▸ **Work item**: Each record below is to be output unchanged, and any picture is to be dropped.

▸ **Source data**:

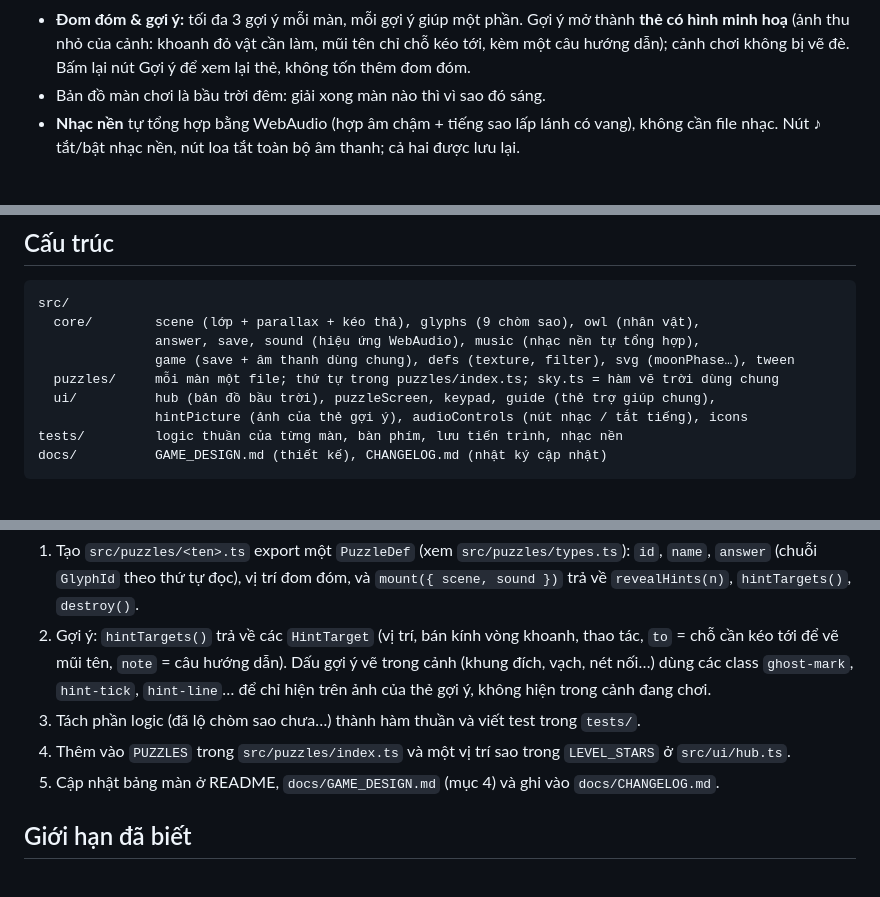
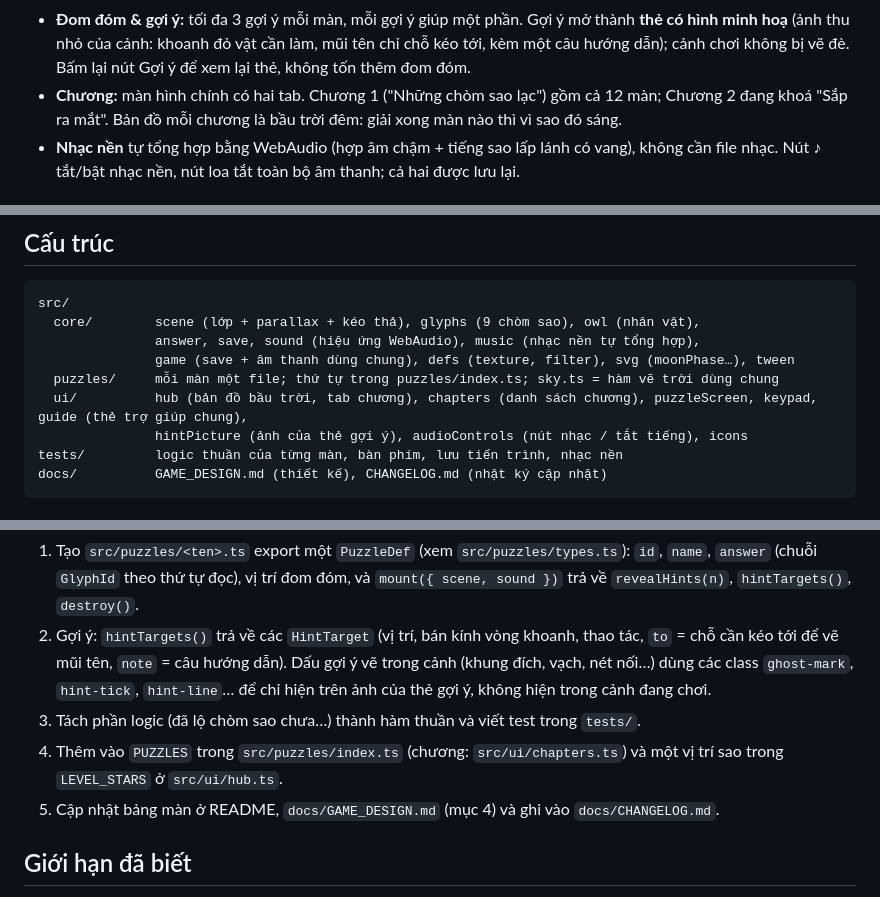
Before and after one commit to nhattana6/puzzle_web_game, a Markdown page: README.md, 3 parts joined by grey strips. GitHub-like rendering.

Commit message:
Document chapters in README, design doc and changelog
Co-Authored-By: Claude Sonnet 5.5 <noreply@anthropic.com>
Claude-Session: https://claude.ai/code/session_012sqesBBe1KPC1rXcQ3EVhz

```diff
--- a/README.md
+++ b/README.md
@@ -34,7 +34,8 @@ Bản chơi online (riêng tư, chia sẻ qua nút Share): https://claude.ai/art
 - **Đom đóm & gợi ý:** tối đa 3 gợi ý mỗi màn, mỗi gợi ý giúp một phần. Gợi ý mở thành **thẻ có hình minh hoạ**
   (ảnh thu nhỏ của cảnh: khoanh đỏ vật cần làm, mũi tên chỉ chỗ kéo tới, kèm một câu hướng dẫn); cảnh chơi không bị vẽ đè.
   Bấm lại nút Gợi ý để xem lại thẻ, không tốn thêm đom đóm.
-- Bản đồ màn chơi là bầu trời đêm: giải xong màn nào thì vì sao đó sáng.
+- **Chương:** màn hình chính có hai tab. Chương 1 ("Những chòm sao lạc") gồm cả 12 màn; Chương 2 đang khoá
+  "Sắp ra mắt". Bản đồ mỗi chương là bầu trời đêm: giải xong màn nào thì vì sao đó sáng.
 - **Nhạc nền** tự tổng hợp bằng WebAudio (hợp âm chậm + tiếng sao lấp lánh có vang), không cần file nhạc.
   Nút ♪ tắt/bật nhạc nền, nút loa tắt toàn bộ âm thanh; cả hai được lưu lại.
 
@@ -61,7 +62,7 @@ src/
                answer, save, sound (hiệu ứng WebAudio), music (nhạc nền tự tổng hợp),
                game (save + âm thanh dùng chung), defs (texture, filter), svg (moonPhase…), tween
   puzzles/     mỗi màn một file; thứ tự trong puzzles/index.ts; sky.ts = hàm vẽ trời dùng chung
-  ui/          hub (bản đồ bầu trời), puzzleScreen, keypad, guide (thẻ trợ giúp chung),
+  ui/          hub (bản đồ bầu trời, tab chương), chapters (danh sách chương), puzzleScreen, keypad, guide (thẻ trợ giúp chung),
                hintPicture (ảnh của thẻ gợi ý), audioControls (nút nhạc / tắt tiếng), icons
 tests/         logic thuần của từng màn, bàn phím, lưu tiến trình, nhạc nền
 docs/          GAME_DESIGN.md (thiết kế), CHANGELOG.md (nhật ký cập nhật)
@@ -76,7 +77,7 @@ docs/          GAME_DESIGN.md (thiết kế), CHANGELOG.md (nhật ký cập nh
    để vẽ mũi tên, `note` = câu hướng dẫn). Dấu gợi ý vẽ trong cảnh (khung đích, vạch, nét nối…) dùng các class
    `ghost-mark`, `hint-tick`, `hint-line`… để chỉ hiện trên ảnh của thẻ gợi ý, không hiện trong cảnh đang chơi.
 3. Tách phần logic (đã lộ chòm sao chưa…) thành hàm thuần và viết test trong `tests/`.
-4. Thêm vào `PUZZLES` trong `src/puzzles/index.ts` và một vị trí sao trong `LEVEL_STARS` ở `src/ui/hub.ts`.
+4. Thêm vào `PUZZLES` trong `src/puzzles/index.ts` (chương: `src/ui/chapters.ts`) và một vị trí sao trong `LEVEL_STARS` ở `src/ui/hub.ts`.
 5. Cập nhật bảng màn ở README, `docs/GAME_DESIGN.md` (mục 4) và ghi vào `docs/CHANGELOG.md`.
 
 ## Giới hạn đã biết
```
Also changed, not shown: docs/CHANGELOG.md (+6 -0 lines), docs/GAME_DESIGN.md (+13 -0 lines).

▸ **The completed task**:
Before and after one commit to nhattana6/puzzle_web_game, a Markdown page: README.md, 3 parts joined by grey strips. GitHub-like rendering.

Commit message:
Document chapters in README, design doc and changelog
Co-Authored-By: Claude Sonnet 5.5 <noreply@anthropic.com>
Claude-Session: https://claude.ai/code/session_012sqesBBe1KPC1rXcQ3EVhz

```diff
--- a/README.md
+++ b/README.md
@@ -34,7 +34,8 @@ Bản chơi online (riêng tư, chia sẻ qua nút Share): https://claude.ai/art
 - **Đom đóm & gợi ý:** tối đa 3 gợi ý mỗi màn, mỗi gợi ý giúp một phần. Gợi ý mở thành **thẻ có hình minh hoạ**
   (ảnh thu nhỏ của cảnh: khoanh đỏ vật cần làm, mũi tên chỉ chỗ kéo tới, kèm một câu hướng dẫn); cảnh chơi không bị vẽ đè.
   Bấm lại nút Gợi ý để xem lại thẻ, không tốn thêm đom đóm.
-- Bản đồ màn chơi là bầu trời đêm: giải xong màn nào thì vì sao đó sáng.
+- **Chương:** màn hình chính có hai tab. Chương 1 ("Những chòm sao lạc") gồm cả 12 màn; Chương 2 đang khoá
+  "Sắp ra mắt". Bản đồ mỗi chương là bầu trời đêm: giải xong màn nào thì vì sao đó sáng.
 - **Nhạc nền** tự tổng hợp bằng WebAudio (hợp âm chậm + tiếng sao lấp lánh có vang), không cần file nhạc.
   Nút ♪ tắt/bật nhạc nền, nút loa tắt toàn bộ âm thanh; cả hai được lưu lại.
 
@@ -61,7 +62,7 @@ src/
                answer, save, sound (hiệu ứng WebAudio), music (nhạc nền tự tổng hợp),
                game (save + âm thanh dùng chung), defs (texture, filter), svg (moonPhase…), tween
   puzzles/     mỗi màn một file; thứ tự trong puzzles/index.ts; sky.ts = hàm vẽ trời dùng chung
-  ui/          hub (bản đồ bầu trời), puzzleScreen, keypad, guide (thẻ trợ giúp chung),
+  ui/          hub (bản đồ bầu trời, tab chương), chapters (danh sách chương), puzzleScreen, keypad, guide (thẻ trợ giúp chung),
                hintPicture (ảnh của thẻ gợi ý), audioControls (nút nhạc / tắt tiếng), icons
 tests/         logic thuần của từng màn, bàn phím, lưu tiến trình, nhạc nền
 docs/          GAME_DESIGN.md (thiết kế), CHANGELOG.md (nhật ký cập nhật)
@@ -76,7 +77,7 @@ docs/          GAME_DESIGN.md (thiết kế), CHANGELOG.md (nhật ký cập nh
    để vẽ mũi tên, `note` = câu hướng dẫn). Dấu gợi ý vẽ trong cảnh (khung đích, vạch, nét nối…) dùng các class
    `ghost-mark`, `hint-tick`, `hint-line`… để chỉ hiện trên ảnh của thẻ gợi ý, không hiện trong cảnh đang chơi.
 3. Tách phần logic (đã lộ chòm sao chưa…) thành hàm thuần và viết test trong `tests/`.
-4. Thêm vào `PUZZLES` trong `src/puzzles/index.ts` và một vị trí sao trong `LEVEL_STARS` ở `src/ui/hub.ts`.
+4. Thêm vào `PUZZLES` trong `src/puzzles/index.ts` (chương: `src/ui/chapters.ts`) và một vị trí sao trong `LEVEL_STARS` ở `src/ui/hub.ts`.
 5. Cập nhật bảng màn ở README, `docs/GAME_DESIGN.md` (mục 4) và ghi vào `docs/CHANGELOG.md`.
 
 ## Giới hạn đã biết
```
Also changed, not shown: docs/CHANGELOG.md (+6 -0 lines), docs/GAME_DESIGN.md (+13 -0 lines).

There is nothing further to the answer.